(Supplied material)
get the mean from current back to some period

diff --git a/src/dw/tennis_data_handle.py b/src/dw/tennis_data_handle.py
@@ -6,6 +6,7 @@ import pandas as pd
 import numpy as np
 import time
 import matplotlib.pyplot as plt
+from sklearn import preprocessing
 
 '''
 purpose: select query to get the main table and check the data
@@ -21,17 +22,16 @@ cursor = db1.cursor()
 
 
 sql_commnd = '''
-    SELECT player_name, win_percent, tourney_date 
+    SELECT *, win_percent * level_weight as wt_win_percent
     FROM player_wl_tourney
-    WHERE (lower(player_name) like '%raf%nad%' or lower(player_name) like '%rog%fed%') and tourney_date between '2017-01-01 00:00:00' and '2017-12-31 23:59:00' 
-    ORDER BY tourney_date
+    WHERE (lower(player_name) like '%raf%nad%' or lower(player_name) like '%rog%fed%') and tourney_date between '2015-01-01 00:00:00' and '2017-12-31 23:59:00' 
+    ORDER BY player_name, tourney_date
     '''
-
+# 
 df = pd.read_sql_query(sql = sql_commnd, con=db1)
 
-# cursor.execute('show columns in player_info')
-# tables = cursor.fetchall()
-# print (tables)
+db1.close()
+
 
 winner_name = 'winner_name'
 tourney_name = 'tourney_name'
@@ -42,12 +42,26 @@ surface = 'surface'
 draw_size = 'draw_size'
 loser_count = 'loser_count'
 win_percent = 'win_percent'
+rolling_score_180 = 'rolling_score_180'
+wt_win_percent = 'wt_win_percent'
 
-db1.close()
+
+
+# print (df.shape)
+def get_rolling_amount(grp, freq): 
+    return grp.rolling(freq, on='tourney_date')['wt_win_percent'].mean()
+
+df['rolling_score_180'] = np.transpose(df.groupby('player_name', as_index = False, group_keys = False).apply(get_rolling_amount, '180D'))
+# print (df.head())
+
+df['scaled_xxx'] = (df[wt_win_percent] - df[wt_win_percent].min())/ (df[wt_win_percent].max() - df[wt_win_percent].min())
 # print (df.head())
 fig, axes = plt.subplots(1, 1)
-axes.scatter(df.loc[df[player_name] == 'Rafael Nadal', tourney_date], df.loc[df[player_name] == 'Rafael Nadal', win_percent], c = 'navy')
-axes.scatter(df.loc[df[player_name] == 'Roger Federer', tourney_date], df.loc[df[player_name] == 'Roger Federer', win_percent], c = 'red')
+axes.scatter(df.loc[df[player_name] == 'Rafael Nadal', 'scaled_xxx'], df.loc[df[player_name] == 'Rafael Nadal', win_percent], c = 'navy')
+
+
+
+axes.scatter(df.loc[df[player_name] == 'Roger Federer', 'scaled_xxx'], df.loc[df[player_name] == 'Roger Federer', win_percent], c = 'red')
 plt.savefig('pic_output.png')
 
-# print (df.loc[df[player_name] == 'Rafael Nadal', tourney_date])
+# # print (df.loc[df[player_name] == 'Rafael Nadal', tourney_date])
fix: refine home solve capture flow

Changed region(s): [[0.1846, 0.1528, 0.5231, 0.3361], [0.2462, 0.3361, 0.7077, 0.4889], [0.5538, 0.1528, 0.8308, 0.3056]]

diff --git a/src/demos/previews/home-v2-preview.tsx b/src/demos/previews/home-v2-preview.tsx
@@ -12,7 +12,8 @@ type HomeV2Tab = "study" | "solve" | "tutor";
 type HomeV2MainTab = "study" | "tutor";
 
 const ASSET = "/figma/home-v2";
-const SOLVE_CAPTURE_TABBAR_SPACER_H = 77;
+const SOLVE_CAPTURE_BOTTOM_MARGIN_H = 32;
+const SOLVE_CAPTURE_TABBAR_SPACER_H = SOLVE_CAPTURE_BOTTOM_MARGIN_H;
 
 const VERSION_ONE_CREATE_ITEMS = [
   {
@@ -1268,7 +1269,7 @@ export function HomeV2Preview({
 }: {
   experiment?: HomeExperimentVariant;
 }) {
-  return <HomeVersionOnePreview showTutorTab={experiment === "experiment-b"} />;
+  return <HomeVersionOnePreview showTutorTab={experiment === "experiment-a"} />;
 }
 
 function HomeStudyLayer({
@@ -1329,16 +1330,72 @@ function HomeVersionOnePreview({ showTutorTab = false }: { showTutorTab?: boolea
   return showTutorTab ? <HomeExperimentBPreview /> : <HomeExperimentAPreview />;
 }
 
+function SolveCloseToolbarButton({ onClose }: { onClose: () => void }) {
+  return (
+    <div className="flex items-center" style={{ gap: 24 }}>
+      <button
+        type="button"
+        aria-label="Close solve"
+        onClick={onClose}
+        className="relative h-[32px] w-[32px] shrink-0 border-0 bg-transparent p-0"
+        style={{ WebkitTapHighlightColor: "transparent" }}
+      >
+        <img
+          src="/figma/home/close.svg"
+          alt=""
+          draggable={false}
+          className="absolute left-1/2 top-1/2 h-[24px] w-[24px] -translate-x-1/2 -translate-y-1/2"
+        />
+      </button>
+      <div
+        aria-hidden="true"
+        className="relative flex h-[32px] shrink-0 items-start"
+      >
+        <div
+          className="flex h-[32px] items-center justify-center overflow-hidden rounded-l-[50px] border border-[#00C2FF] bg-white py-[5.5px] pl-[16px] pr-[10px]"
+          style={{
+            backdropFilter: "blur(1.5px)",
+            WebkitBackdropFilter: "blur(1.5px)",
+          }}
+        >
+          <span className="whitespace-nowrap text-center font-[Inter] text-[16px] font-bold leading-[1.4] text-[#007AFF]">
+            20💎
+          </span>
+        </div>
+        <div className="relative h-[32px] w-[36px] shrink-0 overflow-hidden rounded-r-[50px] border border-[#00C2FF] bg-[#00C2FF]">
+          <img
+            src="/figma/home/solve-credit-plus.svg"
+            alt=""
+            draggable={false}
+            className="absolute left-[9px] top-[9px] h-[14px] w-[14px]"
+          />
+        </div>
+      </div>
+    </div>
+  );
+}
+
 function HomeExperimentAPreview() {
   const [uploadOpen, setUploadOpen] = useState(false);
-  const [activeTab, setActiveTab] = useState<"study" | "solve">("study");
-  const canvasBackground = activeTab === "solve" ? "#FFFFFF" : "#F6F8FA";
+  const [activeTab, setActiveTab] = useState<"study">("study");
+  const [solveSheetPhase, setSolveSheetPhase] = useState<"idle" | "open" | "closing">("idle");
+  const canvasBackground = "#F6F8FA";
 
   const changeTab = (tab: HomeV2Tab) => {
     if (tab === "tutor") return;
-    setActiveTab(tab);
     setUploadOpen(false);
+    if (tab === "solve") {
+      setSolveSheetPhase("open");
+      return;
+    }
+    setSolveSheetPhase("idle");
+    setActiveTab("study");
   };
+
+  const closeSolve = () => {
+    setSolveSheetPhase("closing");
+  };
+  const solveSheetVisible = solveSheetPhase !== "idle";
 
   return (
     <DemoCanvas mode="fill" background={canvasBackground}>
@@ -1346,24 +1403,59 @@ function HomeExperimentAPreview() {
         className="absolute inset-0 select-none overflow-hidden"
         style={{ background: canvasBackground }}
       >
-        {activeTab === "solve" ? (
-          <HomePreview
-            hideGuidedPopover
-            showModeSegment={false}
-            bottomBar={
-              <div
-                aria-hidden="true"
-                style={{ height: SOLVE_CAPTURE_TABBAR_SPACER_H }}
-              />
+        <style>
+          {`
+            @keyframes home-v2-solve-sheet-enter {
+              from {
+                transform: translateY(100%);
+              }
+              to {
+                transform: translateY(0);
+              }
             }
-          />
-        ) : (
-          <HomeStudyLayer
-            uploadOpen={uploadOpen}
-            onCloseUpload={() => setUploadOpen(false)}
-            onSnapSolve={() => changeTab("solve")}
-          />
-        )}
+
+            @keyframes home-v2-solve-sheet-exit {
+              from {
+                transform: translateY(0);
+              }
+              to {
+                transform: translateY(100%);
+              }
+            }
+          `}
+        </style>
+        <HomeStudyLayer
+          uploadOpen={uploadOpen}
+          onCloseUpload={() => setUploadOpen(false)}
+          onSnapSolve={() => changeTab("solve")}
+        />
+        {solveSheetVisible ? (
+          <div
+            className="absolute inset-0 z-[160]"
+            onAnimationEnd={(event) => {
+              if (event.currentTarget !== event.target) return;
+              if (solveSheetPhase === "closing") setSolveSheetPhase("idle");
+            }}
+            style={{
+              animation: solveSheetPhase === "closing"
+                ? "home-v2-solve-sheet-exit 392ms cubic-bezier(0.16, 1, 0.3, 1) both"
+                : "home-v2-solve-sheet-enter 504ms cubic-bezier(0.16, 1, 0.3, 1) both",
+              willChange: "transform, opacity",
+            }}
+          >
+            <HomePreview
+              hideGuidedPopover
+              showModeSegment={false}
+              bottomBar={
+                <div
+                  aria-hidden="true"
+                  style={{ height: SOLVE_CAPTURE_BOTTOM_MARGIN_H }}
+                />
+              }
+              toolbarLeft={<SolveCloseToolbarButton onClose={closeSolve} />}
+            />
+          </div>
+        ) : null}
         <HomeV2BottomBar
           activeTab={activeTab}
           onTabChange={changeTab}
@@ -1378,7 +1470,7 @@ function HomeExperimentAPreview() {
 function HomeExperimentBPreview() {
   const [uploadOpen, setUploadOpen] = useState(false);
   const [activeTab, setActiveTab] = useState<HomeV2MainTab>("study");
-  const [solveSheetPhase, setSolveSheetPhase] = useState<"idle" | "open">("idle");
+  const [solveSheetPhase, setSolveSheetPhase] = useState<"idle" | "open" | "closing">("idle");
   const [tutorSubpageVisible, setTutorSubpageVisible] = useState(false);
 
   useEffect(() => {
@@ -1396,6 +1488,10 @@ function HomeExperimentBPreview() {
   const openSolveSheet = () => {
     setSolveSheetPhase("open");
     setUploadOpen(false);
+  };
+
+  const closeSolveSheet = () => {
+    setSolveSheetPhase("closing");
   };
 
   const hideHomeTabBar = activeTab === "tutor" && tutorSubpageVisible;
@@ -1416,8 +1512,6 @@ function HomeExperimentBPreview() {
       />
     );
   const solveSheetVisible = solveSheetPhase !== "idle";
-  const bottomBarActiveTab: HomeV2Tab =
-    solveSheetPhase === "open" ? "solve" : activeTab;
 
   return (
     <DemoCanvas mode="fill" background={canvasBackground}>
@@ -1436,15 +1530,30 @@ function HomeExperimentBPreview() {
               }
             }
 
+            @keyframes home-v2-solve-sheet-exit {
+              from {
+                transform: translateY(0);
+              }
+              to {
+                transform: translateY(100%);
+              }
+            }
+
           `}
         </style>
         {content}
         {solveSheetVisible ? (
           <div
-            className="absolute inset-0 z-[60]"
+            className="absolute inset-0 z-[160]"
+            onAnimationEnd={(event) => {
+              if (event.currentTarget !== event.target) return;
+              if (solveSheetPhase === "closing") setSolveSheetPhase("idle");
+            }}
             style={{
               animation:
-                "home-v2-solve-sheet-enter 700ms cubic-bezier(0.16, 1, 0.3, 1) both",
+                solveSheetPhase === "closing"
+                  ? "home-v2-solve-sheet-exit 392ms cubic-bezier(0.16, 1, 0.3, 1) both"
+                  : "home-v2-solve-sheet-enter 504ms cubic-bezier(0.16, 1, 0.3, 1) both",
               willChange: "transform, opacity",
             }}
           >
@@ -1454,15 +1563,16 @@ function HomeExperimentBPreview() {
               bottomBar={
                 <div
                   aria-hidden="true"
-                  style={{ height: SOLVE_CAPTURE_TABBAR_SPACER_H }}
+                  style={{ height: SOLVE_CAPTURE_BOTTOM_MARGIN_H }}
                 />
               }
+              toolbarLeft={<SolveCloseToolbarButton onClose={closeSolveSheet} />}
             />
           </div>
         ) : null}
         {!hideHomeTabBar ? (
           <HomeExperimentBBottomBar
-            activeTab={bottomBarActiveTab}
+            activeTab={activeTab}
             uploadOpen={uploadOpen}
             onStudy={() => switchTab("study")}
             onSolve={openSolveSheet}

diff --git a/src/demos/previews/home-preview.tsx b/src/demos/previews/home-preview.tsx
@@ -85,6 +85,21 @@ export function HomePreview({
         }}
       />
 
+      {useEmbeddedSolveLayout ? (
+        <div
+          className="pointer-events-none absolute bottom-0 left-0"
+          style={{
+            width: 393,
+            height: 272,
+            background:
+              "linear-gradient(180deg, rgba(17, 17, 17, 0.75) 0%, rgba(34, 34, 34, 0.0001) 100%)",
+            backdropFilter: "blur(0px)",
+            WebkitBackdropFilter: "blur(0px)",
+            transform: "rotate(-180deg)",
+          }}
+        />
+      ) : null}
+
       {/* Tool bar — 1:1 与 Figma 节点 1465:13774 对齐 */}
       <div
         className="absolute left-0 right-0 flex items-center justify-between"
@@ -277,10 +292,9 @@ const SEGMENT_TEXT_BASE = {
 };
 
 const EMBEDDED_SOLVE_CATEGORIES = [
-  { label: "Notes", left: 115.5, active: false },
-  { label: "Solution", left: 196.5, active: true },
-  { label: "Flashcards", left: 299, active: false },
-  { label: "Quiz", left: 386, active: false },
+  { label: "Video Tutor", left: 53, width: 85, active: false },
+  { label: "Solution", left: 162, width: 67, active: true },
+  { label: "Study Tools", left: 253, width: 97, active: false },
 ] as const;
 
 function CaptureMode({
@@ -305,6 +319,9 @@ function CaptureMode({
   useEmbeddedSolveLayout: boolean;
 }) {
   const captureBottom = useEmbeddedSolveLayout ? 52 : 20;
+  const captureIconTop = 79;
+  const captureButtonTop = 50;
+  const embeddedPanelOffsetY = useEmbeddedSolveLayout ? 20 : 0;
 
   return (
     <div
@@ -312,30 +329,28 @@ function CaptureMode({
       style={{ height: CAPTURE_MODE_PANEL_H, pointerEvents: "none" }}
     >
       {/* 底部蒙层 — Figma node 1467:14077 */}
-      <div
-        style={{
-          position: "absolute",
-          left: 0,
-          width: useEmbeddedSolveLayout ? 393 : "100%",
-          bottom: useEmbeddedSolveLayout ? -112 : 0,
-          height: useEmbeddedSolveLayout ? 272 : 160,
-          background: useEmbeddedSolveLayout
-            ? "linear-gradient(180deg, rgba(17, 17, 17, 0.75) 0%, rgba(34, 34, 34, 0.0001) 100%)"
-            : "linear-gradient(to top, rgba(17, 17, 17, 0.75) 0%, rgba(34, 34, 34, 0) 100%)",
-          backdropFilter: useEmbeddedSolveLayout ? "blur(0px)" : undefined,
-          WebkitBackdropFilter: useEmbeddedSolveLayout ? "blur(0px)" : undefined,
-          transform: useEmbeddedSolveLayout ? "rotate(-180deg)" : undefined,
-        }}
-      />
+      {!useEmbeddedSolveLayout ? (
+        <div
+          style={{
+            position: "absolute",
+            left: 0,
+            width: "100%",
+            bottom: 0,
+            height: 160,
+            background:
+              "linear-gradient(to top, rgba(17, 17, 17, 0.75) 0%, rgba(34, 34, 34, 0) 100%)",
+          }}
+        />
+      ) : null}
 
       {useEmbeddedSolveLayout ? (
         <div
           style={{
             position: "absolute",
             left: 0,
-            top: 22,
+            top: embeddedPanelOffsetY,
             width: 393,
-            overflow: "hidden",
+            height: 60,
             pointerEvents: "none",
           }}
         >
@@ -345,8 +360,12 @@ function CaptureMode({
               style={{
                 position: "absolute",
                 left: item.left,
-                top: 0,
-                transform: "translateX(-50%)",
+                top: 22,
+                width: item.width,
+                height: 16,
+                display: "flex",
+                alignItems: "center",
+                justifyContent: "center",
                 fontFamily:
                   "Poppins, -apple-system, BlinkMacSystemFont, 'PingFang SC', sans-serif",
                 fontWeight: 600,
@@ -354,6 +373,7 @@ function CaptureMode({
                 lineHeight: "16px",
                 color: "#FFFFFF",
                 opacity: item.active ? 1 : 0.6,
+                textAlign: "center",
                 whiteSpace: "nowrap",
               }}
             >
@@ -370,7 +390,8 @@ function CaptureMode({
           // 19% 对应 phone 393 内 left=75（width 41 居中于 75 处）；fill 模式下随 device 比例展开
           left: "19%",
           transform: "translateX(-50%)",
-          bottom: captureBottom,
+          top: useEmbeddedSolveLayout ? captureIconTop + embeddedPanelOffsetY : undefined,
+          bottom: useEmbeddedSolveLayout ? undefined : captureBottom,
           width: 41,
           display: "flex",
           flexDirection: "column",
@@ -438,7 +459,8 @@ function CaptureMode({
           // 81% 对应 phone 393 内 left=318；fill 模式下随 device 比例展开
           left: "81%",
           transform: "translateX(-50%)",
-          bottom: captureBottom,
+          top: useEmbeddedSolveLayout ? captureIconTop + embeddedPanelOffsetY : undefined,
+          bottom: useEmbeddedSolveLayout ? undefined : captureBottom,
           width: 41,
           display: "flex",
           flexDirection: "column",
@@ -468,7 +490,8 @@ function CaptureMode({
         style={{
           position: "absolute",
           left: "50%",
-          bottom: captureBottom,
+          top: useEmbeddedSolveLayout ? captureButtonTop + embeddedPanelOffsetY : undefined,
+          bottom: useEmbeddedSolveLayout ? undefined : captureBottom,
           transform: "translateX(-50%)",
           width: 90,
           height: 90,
(End Supplied material)
What is required
Check every line of the entries above, and copy those that carry the string "opacity".

Answer to this task
+              willChange: "transform, opacity",
               willChange: "transform, opacity",
                 opacity: item.active ? 1 : 0.6,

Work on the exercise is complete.